## Exercise goal
Go through the records below and copy out every line holding "WATCH".

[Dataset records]
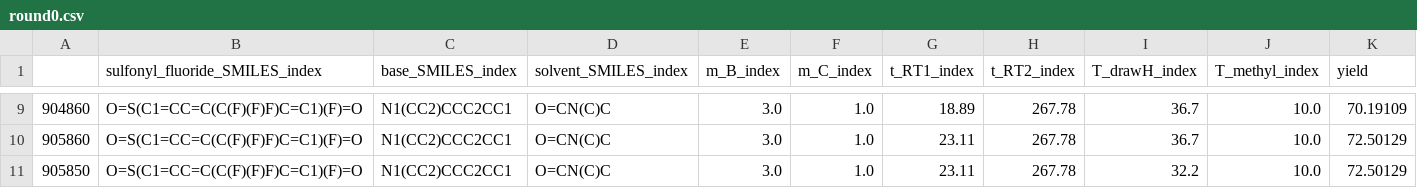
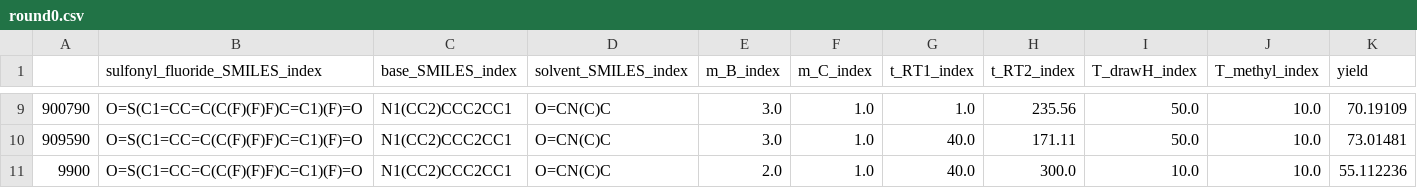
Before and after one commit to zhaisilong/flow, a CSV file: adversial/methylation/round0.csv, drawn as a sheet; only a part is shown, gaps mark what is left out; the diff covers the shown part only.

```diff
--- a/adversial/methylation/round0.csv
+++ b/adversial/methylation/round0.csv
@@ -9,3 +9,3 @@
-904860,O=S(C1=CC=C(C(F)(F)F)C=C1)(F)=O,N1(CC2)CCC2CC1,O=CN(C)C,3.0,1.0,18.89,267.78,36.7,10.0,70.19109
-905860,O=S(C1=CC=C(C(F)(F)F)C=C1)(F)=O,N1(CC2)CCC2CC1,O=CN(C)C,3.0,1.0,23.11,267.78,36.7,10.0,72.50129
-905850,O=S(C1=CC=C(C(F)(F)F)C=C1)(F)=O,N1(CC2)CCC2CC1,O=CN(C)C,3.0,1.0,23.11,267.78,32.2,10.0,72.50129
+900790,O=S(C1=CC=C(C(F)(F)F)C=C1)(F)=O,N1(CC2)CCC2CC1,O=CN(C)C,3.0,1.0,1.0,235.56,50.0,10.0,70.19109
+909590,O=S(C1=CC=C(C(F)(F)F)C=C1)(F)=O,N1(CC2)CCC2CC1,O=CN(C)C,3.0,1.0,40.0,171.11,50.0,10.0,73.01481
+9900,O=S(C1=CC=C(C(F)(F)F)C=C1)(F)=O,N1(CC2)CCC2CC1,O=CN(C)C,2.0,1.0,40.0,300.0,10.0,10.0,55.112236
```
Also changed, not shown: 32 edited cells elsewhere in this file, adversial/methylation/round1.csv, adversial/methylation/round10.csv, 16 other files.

...

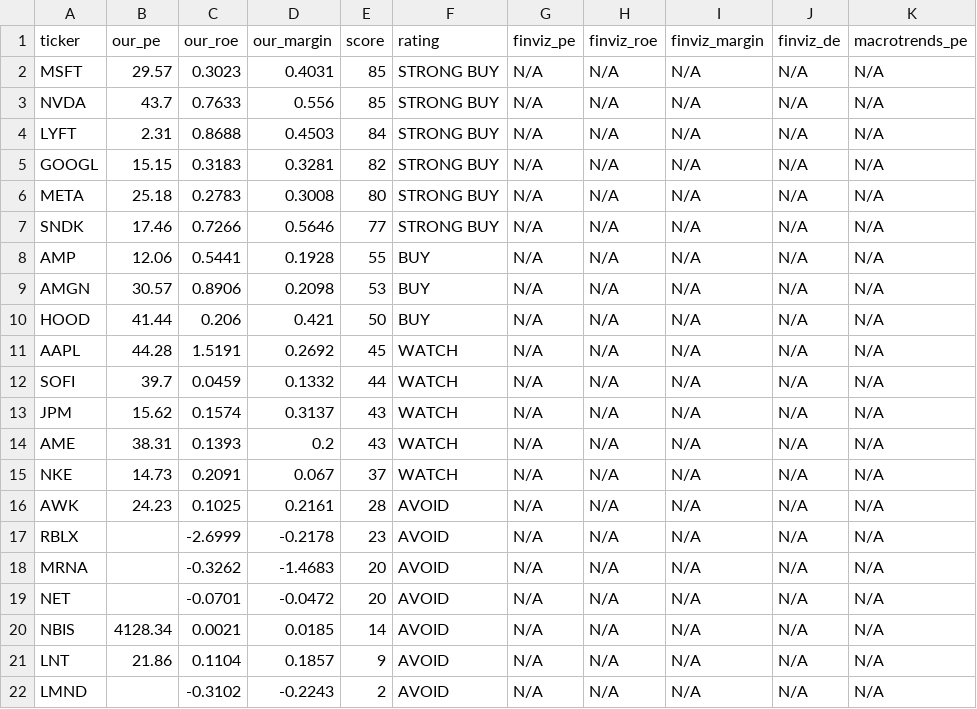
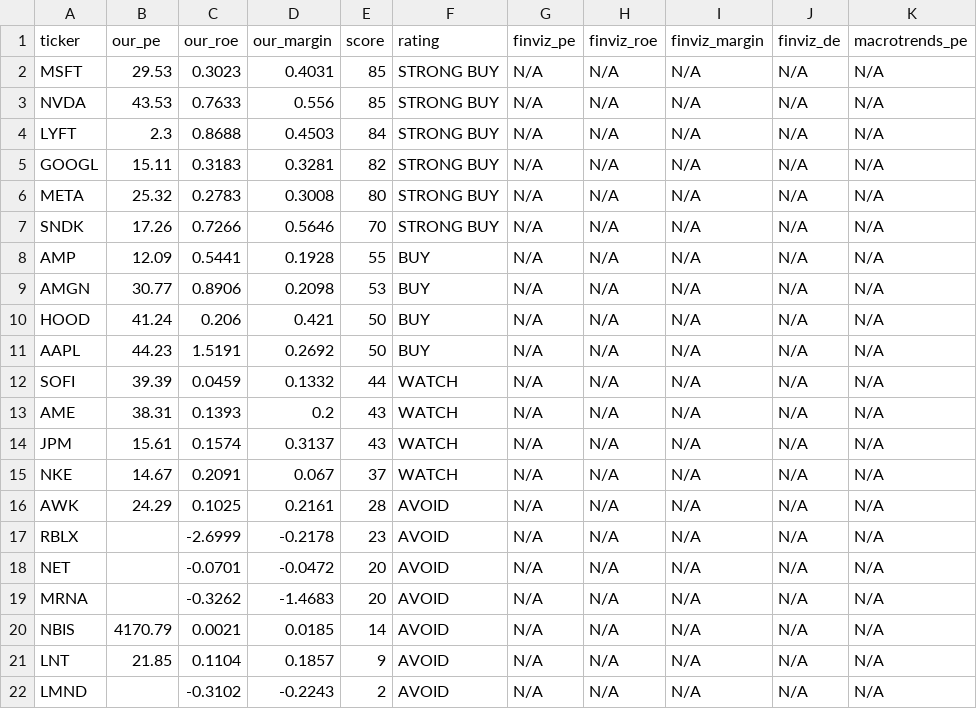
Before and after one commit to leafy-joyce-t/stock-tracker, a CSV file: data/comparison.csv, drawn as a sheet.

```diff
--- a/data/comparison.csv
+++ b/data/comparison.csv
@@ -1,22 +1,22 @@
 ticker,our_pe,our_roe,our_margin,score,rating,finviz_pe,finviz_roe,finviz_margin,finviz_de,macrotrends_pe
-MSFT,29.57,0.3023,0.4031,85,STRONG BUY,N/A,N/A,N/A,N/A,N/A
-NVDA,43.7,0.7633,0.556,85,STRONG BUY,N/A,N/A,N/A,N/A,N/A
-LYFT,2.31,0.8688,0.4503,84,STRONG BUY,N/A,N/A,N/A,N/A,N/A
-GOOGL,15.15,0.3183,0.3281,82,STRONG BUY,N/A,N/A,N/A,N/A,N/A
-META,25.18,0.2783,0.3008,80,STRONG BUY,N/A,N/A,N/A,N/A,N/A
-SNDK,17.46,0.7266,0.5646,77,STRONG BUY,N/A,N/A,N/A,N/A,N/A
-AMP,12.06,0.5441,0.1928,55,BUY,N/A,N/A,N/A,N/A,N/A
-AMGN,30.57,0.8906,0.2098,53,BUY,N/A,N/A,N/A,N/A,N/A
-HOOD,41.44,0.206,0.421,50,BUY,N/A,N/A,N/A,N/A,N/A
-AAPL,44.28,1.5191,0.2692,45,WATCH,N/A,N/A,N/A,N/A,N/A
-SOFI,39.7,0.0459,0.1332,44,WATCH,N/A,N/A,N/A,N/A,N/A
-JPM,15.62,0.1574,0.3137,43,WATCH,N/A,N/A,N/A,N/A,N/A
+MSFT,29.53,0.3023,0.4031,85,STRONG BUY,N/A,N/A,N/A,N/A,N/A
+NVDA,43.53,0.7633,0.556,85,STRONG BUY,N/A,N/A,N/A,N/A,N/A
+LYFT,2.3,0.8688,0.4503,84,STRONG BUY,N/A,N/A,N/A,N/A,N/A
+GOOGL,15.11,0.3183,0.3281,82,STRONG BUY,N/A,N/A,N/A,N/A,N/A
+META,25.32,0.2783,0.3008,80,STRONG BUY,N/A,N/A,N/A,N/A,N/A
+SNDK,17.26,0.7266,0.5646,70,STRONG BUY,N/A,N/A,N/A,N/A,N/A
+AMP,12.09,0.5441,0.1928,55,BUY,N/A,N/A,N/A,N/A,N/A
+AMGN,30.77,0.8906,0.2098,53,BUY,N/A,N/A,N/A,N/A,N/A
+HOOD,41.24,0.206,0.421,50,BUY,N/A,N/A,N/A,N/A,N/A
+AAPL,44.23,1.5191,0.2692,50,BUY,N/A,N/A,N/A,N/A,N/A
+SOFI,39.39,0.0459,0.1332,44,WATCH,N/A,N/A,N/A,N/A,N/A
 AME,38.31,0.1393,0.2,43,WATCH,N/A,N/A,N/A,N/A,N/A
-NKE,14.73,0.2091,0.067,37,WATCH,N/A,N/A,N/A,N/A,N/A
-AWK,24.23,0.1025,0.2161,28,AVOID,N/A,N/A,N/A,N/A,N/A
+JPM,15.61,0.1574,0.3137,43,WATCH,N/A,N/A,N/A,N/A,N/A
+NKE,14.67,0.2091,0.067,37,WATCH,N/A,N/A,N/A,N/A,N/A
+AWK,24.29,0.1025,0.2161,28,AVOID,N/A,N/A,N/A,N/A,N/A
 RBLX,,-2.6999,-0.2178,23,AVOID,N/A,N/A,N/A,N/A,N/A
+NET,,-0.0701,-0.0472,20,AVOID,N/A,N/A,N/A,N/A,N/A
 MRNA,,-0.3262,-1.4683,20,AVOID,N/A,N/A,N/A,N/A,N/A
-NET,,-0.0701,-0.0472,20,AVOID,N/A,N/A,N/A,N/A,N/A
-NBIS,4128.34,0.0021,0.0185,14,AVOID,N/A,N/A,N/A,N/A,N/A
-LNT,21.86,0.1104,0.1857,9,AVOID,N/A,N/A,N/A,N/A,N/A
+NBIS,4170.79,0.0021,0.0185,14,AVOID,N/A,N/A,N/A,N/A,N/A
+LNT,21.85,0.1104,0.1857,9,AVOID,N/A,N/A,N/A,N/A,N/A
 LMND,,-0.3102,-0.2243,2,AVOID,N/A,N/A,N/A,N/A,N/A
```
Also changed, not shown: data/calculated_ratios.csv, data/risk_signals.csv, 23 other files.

## Task output
-AAPL,44.28,1.5191,0.2692,45,WATCH,N/A,N/A,N/A,N/A,N/A
-SOFI,39.7,0.0459,0.1332,44,WATCH,N/A,N/A,N/A,N/A,N/A
-JPM,15.62,0.1574,0.3137,43,WATCH,N/A,N/A,N/A,N/A,N/A
+SOFI,39.39,0.0459,0.1332,44,WATCH,N/A,N/A,N/A,N/A,N/A
 AME,38.31,0.1393,0.2,43,WATCH,N/A,N/A,N/A,N/A,N/A
-NKE,14.73,0.2091,0.067,37,WATCH,N/A,N/A,N/A,N/A,N/A
+JPM,15.61,0.1574,0.3137,43,WATCH,N/A,N/A,N/A,N/A,N/A
+NKE,14.67,0.2091,0.067,37,WATCH,N/A,N/A,N/A,N/A,N/A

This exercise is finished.